How important is susceptibility-weighted imaging in mild traumatic brain injury?

Ulus Travma Acil Cerrahi Derg. 2020 Jul;26(4):574-579. doi: 10.14744/tjtes.2019.35485.


Background: Mild traumatic brain injury (mTBI) is a public health problem that is recognized as a 'silent epidemic' in its late stages due to undiagnosed axonal damage rated 13 and above on the Glasgow Coma Scale (GCS). Injury-related microhemorrhages often cannot be detected on computed tomography (CT) scans and conventional magnetic resonance imaging (MRI). This study aims to investigate whether susceptibility-weighted imaging is feasible in mTBI patients.

Methods: Fifty-eight patients with GCS scores of 14 and 15 and with symptoms of brief mental fogs, impairment of concentration, memory loss, headache, dizziness, or imbalance after brain injury were examined at the emergency service. A brain CT scan and MRI containing diffusion-weighted and susceptibility-weighted imaging (SWI) sequences were performed on the patients whose symptoms did not seem to alleviate after the sixth hour. Thirteen patients were excluded from this study because of advanced age, diabetes, a history of hypertension or its chronic sequelae, or acute cerebrovascular disease; 45 patients were included in this study.

Results: The patients' CT results were normal, and no diffusion restrictions were observed. The SWI revealed microhemorrhages in seven patients (15.6%). Five of these patients had hyperintense areas in conventional sequences corresponding to the hemorrhages spotted in the SWI. In three of the five patients, these pockets of hemorrhages were higher in number and size in comparison with conventional in the SWI sequence.

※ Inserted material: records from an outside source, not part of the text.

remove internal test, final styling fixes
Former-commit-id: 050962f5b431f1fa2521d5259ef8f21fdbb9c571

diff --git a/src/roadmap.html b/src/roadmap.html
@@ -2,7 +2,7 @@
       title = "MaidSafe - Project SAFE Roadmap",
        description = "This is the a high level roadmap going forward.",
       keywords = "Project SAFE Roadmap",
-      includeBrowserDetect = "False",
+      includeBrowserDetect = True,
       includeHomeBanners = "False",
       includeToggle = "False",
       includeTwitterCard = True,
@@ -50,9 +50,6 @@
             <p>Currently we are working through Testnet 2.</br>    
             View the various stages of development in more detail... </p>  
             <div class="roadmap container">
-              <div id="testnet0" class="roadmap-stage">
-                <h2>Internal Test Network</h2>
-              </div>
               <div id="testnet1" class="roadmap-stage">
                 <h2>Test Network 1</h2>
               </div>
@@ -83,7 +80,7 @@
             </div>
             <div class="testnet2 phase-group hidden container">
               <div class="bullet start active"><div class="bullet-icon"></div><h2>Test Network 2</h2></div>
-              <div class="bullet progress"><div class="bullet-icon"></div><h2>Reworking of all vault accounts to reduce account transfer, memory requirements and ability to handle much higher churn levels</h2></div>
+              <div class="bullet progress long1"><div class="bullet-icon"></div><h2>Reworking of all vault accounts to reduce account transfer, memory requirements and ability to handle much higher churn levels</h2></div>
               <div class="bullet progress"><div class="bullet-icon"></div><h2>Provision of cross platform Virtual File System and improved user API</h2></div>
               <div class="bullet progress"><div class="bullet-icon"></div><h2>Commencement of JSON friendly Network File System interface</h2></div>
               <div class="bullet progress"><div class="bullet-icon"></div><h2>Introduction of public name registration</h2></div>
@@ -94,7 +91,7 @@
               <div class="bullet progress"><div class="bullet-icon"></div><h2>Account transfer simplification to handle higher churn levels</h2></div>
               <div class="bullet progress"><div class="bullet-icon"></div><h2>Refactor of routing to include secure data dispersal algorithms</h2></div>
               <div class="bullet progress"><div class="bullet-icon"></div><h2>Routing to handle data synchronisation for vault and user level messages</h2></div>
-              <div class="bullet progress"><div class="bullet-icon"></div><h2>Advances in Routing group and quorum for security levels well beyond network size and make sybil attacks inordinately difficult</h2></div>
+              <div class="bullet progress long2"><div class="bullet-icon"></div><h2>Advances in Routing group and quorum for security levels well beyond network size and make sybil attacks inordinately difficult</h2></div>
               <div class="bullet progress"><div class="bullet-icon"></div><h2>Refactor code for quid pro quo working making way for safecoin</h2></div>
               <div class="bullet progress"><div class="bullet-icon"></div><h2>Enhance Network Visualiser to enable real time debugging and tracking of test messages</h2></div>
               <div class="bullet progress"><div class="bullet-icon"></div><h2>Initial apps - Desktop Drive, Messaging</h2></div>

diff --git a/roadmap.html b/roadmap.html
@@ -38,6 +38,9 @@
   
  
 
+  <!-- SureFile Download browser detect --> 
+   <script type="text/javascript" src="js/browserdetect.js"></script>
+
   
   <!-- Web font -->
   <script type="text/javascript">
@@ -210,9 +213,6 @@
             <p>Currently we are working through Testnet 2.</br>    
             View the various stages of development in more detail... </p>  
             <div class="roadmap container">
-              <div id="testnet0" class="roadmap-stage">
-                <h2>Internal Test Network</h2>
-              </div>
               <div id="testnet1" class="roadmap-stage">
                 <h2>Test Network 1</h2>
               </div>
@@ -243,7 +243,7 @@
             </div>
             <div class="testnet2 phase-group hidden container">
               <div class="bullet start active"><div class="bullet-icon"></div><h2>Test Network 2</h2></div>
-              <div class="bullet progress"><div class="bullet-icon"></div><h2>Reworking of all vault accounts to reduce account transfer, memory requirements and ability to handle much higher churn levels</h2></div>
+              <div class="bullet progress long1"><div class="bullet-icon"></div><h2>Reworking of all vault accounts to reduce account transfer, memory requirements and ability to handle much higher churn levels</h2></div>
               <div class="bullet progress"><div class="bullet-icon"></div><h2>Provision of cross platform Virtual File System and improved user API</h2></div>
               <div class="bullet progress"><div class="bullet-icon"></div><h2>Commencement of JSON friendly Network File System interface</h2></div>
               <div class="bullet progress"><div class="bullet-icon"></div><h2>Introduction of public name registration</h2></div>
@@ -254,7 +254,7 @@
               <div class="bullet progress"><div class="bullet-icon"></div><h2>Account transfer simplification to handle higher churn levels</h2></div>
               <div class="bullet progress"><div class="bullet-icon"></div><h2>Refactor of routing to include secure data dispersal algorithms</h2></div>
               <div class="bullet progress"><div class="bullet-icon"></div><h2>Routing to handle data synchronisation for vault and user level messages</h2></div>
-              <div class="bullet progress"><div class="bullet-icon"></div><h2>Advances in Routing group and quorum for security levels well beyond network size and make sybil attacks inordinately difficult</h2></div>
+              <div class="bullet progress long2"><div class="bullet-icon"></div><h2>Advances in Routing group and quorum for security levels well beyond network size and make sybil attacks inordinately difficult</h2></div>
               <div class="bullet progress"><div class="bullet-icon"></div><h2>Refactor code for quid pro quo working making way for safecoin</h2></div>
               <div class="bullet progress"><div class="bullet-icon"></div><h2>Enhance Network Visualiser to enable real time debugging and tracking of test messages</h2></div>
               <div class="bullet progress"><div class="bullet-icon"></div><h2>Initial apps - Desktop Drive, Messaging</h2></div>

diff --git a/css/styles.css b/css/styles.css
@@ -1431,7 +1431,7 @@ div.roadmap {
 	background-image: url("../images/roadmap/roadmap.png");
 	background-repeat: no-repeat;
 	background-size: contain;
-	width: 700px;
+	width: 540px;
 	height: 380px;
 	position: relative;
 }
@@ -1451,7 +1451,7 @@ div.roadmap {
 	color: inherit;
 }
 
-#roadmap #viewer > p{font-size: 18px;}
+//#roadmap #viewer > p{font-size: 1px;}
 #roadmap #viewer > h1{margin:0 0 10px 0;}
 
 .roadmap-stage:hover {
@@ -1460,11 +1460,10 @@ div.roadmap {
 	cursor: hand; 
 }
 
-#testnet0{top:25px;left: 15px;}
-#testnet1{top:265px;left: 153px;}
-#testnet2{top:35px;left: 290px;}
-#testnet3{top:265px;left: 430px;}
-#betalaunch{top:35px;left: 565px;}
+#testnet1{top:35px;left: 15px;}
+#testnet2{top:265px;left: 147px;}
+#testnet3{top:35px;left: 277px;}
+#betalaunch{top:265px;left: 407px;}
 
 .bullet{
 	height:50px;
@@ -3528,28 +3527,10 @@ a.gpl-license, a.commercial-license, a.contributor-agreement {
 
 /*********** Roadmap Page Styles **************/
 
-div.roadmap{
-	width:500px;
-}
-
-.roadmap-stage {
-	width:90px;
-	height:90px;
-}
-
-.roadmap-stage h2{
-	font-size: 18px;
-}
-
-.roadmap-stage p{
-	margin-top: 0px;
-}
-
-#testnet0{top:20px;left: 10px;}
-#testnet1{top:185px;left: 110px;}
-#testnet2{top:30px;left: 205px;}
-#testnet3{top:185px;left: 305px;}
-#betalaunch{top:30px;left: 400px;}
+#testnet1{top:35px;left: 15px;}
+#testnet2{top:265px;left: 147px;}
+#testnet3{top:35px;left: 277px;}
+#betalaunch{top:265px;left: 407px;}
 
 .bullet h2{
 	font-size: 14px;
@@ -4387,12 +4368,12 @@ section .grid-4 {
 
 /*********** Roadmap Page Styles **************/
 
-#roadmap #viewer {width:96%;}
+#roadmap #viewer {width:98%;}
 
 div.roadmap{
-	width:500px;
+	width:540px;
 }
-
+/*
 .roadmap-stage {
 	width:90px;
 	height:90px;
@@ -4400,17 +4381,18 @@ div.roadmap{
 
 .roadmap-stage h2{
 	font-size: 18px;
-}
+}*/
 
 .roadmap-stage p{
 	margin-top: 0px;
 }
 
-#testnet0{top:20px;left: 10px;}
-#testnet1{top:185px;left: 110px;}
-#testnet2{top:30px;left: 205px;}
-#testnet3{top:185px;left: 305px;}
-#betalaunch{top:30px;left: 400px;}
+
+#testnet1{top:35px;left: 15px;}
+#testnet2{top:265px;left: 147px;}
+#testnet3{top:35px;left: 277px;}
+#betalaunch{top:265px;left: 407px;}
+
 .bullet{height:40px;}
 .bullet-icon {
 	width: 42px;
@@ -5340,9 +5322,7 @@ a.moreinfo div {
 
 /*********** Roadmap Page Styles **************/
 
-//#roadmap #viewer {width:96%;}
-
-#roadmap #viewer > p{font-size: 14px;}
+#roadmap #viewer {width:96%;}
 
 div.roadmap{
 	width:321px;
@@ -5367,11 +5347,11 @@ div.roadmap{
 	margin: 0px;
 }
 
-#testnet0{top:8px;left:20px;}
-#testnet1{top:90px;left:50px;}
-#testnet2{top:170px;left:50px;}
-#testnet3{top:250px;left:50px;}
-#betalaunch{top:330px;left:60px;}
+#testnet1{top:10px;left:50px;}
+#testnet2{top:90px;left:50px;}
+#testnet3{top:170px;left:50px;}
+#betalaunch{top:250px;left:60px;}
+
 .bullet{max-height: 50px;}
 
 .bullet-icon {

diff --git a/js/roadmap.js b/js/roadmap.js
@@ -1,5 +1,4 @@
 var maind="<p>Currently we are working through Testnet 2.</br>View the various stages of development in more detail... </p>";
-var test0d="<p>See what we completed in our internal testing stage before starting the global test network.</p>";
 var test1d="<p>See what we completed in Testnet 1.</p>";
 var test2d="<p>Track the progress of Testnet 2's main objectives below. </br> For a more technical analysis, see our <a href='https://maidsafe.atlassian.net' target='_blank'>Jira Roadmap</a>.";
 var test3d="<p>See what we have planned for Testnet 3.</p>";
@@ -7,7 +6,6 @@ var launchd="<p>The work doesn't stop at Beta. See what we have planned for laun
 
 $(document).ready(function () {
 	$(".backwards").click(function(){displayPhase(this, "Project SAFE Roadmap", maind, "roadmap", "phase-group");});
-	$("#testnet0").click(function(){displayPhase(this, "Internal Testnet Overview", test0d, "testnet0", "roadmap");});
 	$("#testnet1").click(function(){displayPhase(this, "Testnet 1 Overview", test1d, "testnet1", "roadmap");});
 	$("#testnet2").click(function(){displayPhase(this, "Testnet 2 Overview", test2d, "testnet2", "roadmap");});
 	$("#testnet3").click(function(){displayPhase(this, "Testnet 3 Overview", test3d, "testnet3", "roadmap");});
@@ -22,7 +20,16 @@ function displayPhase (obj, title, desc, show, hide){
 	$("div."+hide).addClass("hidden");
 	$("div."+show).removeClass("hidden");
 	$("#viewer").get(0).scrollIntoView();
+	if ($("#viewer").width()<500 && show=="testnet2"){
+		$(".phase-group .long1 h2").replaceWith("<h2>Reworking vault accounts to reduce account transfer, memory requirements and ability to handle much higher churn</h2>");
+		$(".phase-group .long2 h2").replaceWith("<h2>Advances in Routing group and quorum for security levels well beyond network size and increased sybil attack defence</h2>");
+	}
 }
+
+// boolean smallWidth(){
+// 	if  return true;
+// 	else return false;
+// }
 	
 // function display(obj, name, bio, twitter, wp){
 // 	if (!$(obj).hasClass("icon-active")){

Conclusion: Susceptibility-weighted imaging, which can be used to assess the presence and severity of microhemorrhages due to diffuse axonal injury, is recommended for determining the cause of symptoms in patients with mTBI, to continue targeted treatment and prevent complications that may develop.

MeSH terms

  • Brain Concussion / diagnostic imaging*
  • Diffuse Axonal Injury / diagnostic imaging
  • Glasgow Coma Scale
  • Humans
  • Magnetic Resonance Imaging*